When you actually get to play it, Freedom Planet turns out to be pretty fun. Levels are well designed and expertly paced, never spending too long doing any given thing before some new level mechanic is rolled out. The game’s numerous locales have a strong Asian flavor, deftly avoiding the 90’s platformer clichés of “ice level” and “lava level.” Though levels constantly provide you with new things to do, they tend to go on for quite a while. Most levels seems to be broken up in to four sections, each of which is several minutes on its own. This wouldn’t be a problem, except your progress only seems to get checkpointed at the start of any given section. Should players die, they could be looking at having to replay a sizable chunk of something they’ve already seen. The problem is exacerbated if players quit the game before finishing a level, as they’ll restart all the way back at the very beginning the next time they play. What this means is that I will probably never actually finish Freedom Planet, something I’m not afraid to admit. Fact of the matter is Freedom Planet‘s difficulty spikes really, really hard at the final four levels. After a grueling struggle that drained all of the 20+ lives I had stored up (and even lead to several game overs beyond that), I gave up at the game’s final boss – a mistake that set me back 20 minutes or more. Any of the praise I lavish on Freedom Planet‘s level design does not apply to it’s four-stage end-game gauntlet, which feels oddly sloppy and annoying in comparison to the rest of the game. It’s full of enemies and hazards that can take away nearly half a life bar in a single attack, if not instantly kill you outright for making the smallest mistakes. Never mind the final boss himself, who can destroy you with speed and precision not seen since facing Mike Tyson in Punch-Out nearly 30 years ago. It’s a shame, because for the first 3/4ths, Freedom Planet seems like a fun, perfectly balanced game; but all of that eventually goes out the window rounding the final bend.

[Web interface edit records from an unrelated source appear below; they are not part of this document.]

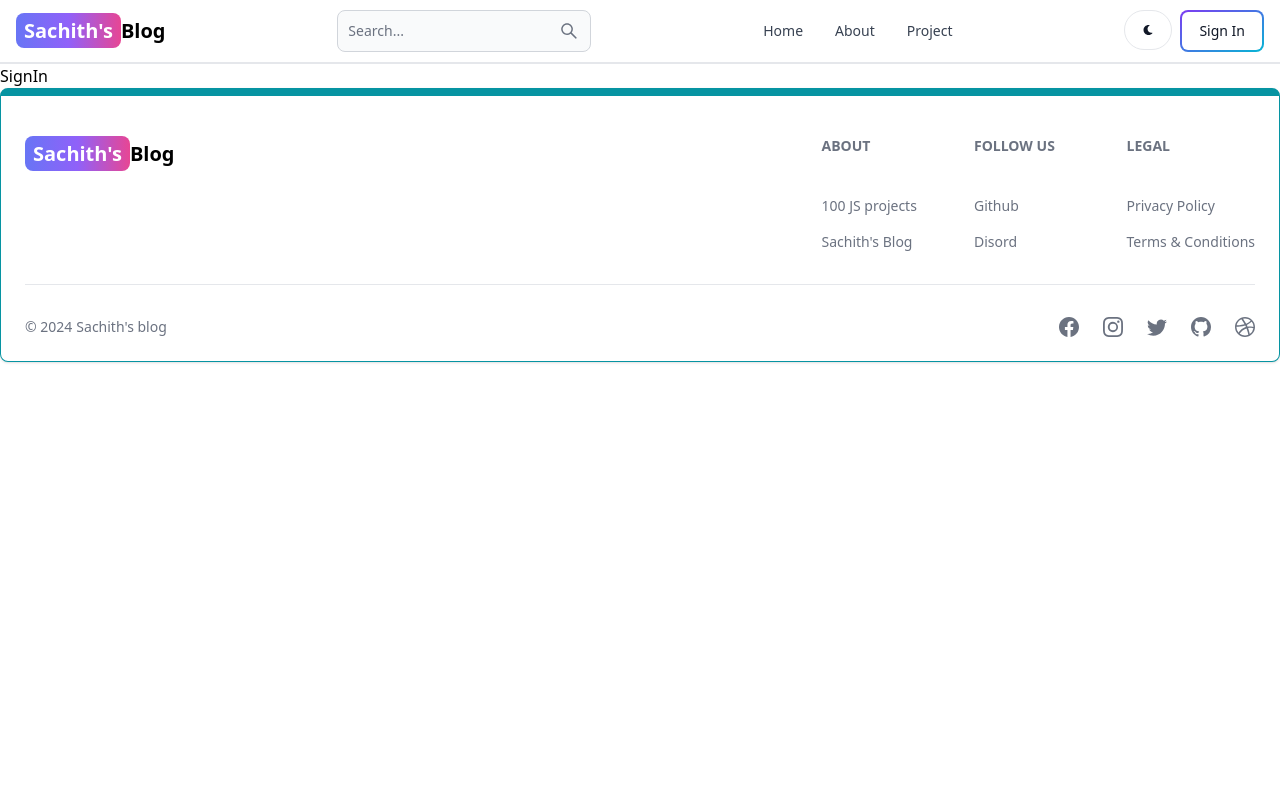
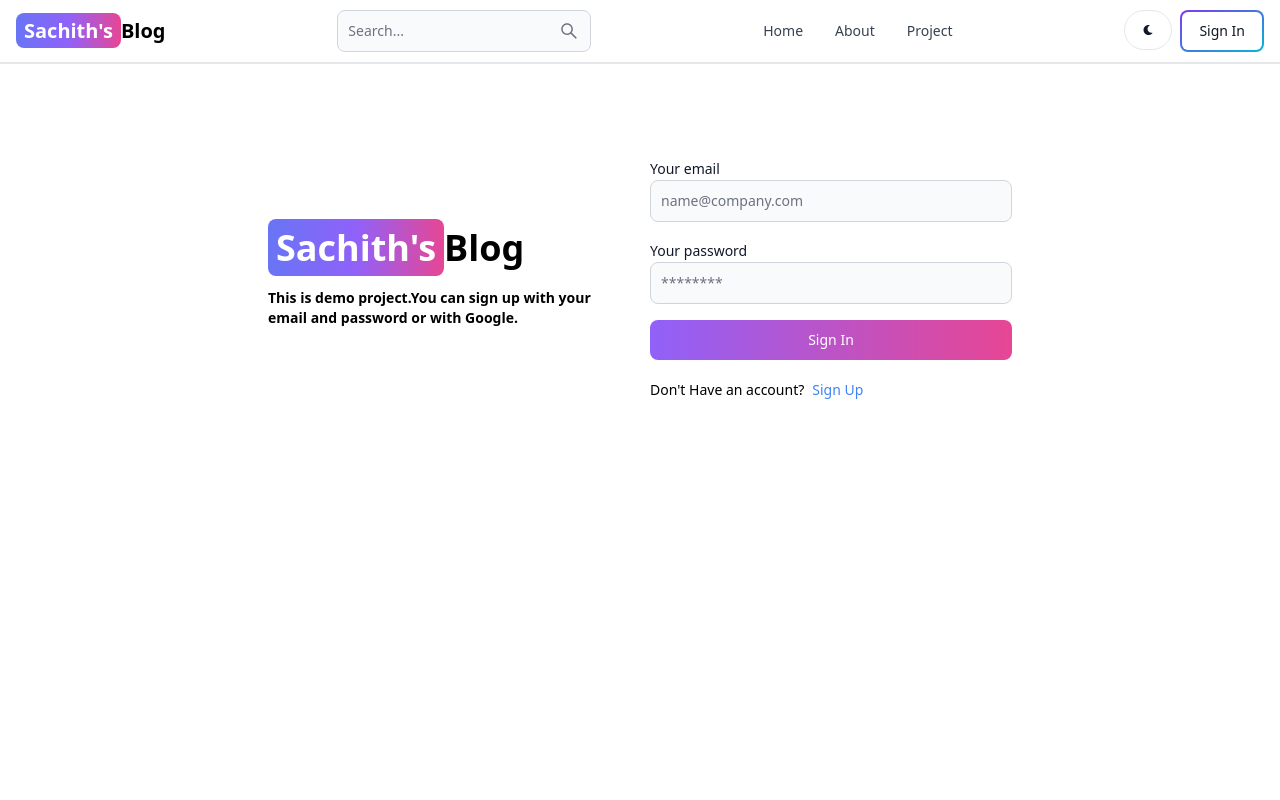
Before and after one commit to Sachith-AB/Mern-Blog, a React (Vite) app in the folder mern/client/: page /sign-in in a window 1280 px wide. Shown: the top 800 px of the page. Built offline with nearby package versions, Linux system fonts and the light colour scheme.

Commit message:
add signin page functionality

```diff
--- a/mern/client/src/pages/SighIn.jsx
+++ b/mern/client/src/pages/SighIn.jsx
@@ -1,9 +1,113 @@
-import React from 'react'
+import { Alert, Button, Label, Spinner, TextInput } from 'flowbite-react';
+import React, { useState } from 'react'
+import {Link,useNavigate} from 'react-router-dom';
 
-export default function Signin() {
+
+export default function SingIn() {
+
+    const [formData,setFormData] = useState({});
+    const [errorMessage,setErrorMessage] = useState(null);
+    const [loading,setLoading] = useState(false);
+    const navigate = useNavigate();
+
+    const handleChange = (e) => {
+      setFormData({...formData,[e.target.id]:e.target.value.trim()})
+    };
+  const handleSubmit = async (e) => {
+   e.preventDefault();
+   if(!formData.email || !formData.password){
+    return setErrorMessage('Please fill out all fields.');
+   }
+    try{
+      setLoading(true);
+      setErrorMessage(null);
+      const res = await fetch ('/api/auth/sign-in',{
+      method : 'POST',
+      headers:{'Content-Type': 'application/json'},
+      body:JSON.stringify(formData),
+      }
+    );
+     const data = await res.json();
+      if (data.success === false) {
+        return setErrorMessage(data.message);
+      }
+      setLoading(false);
+      if(res.ok){
+        navigate('/');
+      }
+
+  }
+  catch (error){
+    setErrorMessage(error.message);
+    setLoading(false);
+  }
+}
   return (
-    <div>
-      SignIn
+    <div className='min-h-screen mt-20'>
+      <div className='flex p-3 max-w-3xl mx-auto flex-col md:flex-row md:items-center gap-5'>
+        {/* left */}
+        <div className='flex-1'>
+          <Link to="/" className='self-center font-bold dark:text-white text-4xl'
+        >
+            <span className='px-2 py-1 bg-gradient-to-r from-indigo-500 via-purple-500
+            to-pink-500 rounded-lg text-white'>
+                Sachith's
+            </span>
+            Blog
+        </Link>
+        <p className='text-sm mt-5 font-semibold'>
+          This is demo project.You can sign up with your email and password or with Google.
+        </p>
+        </div>
+        {/* right */}
+        <div className='flex-1'>
+          <form className='flex flex-col gap-4' onSubmit={handleSubmit}>
+
+
+             <div>
+             <Label value='Your email'/>
+             <TextInput type='email'
+             placeholder='name@company.com'
+             id='email' onChange={handleChange}/>
+            </div>
+
+             <div>
+             <Label value='Your password'/>
+             <TextInput type='password'
+             placeholder='********'
+             id='password' onChange={handleChange}/>
+            </div>
+            <Button gradientDuoTone='purpleToPink' type='submit' disabled={loading}>
+              {
+                loading ? (
+                  <>
+                   <Spinner size='sm'/>
+                  <span className='pl-3'>
+                    Loading...
+                  </span>
+</>
+
+                ) : 'Sign In'
+              }
+              </Button>
+          </form>
+          <div className='flex gap-2 text-sm mt-5'>
+            <span>
+              Don't Have an account?
+            </span>
+            <Link to='/sign-in' className='text-blue-500'>
+              Sign Up
+              </Link>
+          </div>
+          {
+            errorMessage && (
+              <Alert className='mt-5' color='failure'>
+                {errorMessage}
+              </Alert>
+            )
+          }
+        </div>
+      </div>
     </div>
   )
-}
+  }
--- a/mern/client/src/pages/SingUp.jsx
+++ b/mern/client/src/pages/SingUp.jsx
@@ -71,7 +71,7 @@
 
              <div>
              <Label value='Your email'/>
-             <TextInput type='text'
+             <TextInput type='email'
              placeholder='name@company.com'
              id='email' onChange={handleChange}/>
             </div>
```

I would still recommend Freedom Planet. Most of the complaints I have with the game are minor, especially if you come at it with the right expectations. It controls well, looks great, and offers up quite a lot of content, as long as you keep in mind how difficult it will eventually get. If you’re a 90’s kid looking to recapture the essence of a lost era or simply appreciate retro platformers, Freedom Planet should be right up your alley.